> **TASK PROMPT**
This exercise calls for copying every line below that holds the word "Thriller".

[Revision tracking records]
○ ○ ○ ○ ○ ○ ○

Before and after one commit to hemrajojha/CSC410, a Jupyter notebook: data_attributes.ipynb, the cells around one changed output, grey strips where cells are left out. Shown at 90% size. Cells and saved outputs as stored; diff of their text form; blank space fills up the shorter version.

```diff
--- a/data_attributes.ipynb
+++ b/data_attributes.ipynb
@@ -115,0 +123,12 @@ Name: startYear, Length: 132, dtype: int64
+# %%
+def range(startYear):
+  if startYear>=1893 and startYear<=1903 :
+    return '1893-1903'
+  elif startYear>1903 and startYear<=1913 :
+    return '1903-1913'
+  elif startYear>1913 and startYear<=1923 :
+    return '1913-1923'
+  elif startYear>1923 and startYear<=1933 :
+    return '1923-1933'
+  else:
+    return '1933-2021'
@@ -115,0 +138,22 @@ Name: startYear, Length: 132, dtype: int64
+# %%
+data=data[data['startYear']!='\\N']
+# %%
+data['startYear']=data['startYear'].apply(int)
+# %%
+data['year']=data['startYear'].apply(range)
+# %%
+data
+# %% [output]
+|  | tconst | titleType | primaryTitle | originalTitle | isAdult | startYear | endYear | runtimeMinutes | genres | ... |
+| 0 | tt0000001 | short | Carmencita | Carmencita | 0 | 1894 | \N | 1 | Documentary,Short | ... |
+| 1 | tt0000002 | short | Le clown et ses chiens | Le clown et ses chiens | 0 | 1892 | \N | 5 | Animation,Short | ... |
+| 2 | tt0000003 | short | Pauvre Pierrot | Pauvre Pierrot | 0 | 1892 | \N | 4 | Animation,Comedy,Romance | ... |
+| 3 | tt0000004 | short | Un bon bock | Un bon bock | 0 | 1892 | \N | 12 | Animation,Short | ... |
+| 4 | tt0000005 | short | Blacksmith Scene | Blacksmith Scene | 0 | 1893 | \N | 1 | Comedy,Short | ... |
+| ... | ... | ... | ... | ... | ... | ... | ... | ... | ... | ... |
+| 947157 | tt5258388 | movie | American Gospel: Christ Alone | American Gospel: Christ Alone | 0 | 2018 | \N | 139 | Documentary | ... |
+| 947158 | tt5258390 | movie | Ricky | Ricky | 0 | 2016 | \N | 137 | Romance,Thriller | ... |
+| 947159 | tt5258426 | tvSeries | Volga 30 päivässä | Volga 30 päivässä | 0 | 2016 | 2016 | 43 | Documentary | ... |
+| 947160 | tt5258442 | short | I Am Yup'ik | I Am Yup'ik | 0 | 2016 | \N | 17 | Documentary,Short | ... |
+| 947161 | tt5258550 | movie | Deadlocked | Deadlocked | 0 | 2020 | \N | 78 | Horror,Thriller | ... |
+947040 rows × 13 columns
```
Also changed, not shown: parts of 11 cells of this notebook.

○ ○ ○ ○ ○ ○ ○

> **SOLUTION TO THIS EXERCISE**
+| 947158 | tt5258390 | movie | Ricky | Ricky | 0 | 2016 | \N | 137 | Romance,Thriller | ... |
+| 947161 | tt5258550 | movie | Deadlocked | Deadlocked | 0 | 2020 | \N | 78 | Horror,Thriller | ... |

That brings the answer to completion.